◆ Dataset content:
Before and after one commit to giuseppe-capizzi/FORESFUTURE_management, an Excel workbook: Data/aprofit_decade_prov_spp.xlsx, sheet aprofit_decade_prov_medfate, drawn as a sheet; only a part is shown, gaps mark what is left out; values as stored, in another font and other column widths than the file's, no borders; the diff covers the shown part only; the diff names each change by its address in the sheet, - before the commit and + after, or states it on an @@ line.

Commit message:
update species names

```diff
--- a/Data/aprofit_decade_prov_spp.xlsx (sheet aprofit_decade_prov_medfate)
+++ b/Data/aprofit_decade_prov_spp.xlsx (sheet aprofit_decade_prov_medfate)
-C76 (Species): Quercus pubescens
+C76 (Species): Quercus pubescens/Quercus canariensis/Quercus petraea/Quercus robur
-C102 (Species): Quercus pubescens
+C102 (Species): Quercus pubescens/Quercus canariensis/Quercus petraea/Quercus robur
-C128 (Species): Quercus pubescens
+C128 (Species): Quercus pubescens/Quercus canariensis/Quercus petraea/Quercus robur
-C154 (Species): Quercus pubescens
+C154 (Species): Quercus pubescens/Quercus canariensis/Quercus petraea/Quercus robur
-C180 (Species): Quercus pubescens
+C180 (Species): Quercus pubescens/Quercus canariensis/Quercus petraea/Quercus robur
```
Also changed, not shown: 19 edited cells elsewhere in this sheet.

◆ Activity:
Output all the lines above. Keep each one exact.

◆ Exercise solution:
Before and after one commit to giuseppe-capizzi/FORESFUTURE_management, an Excel workbook: Data/aprofit_decade_prov_spp.xlsx, sheet aprofit_decade_prov_medfate, drawn as a sheet; only a part is shown, gaps mark what is left out; values as stored, in another font and other column widths than the file's, no borders; the diff covers the shown part only; the diff names each change by its address in the sheet, - before the commit and + after, or states it on an @@ line.

Commit message:
update species names

```diff
--- a/Data/aprofit_decade_prov_spp.xlsx (sheet aprofit_decade_prov_medfate)
+++ b/Data/aprofit_decade_prov_spp.xlsx (sheet aprofit_decade_prov_medfate)
-C76 (Species): Quercus pubescens
+C76 (Species): Quercus pubescens/Quercus canariensis/Quercus petraea/Quercus robur
-C102 (Species): Quercus pubescens
+C102 (Species): Quercus pubescens/Quercus canariensis/Quercus petraea/Quercus robur
-C128 (Species): Quercus pubescens
+C128 (Species): Quercus pubescens/Quercus canariensis/Quercus petraea/Quercus robur
-C154 (Species): Quercus pubescens
+C154 (Species): Quercus pubescens/Quercus canariensis/Quercus petraea/Quercus robur
-C180 (Species): Quercus pubescens
+C180 (Species): Quercus pubescens/Quercus canariensis/Quercus petraea/Quercus robur
```
Also changed, not shown: 19 edited cells elsewhere in this sheet.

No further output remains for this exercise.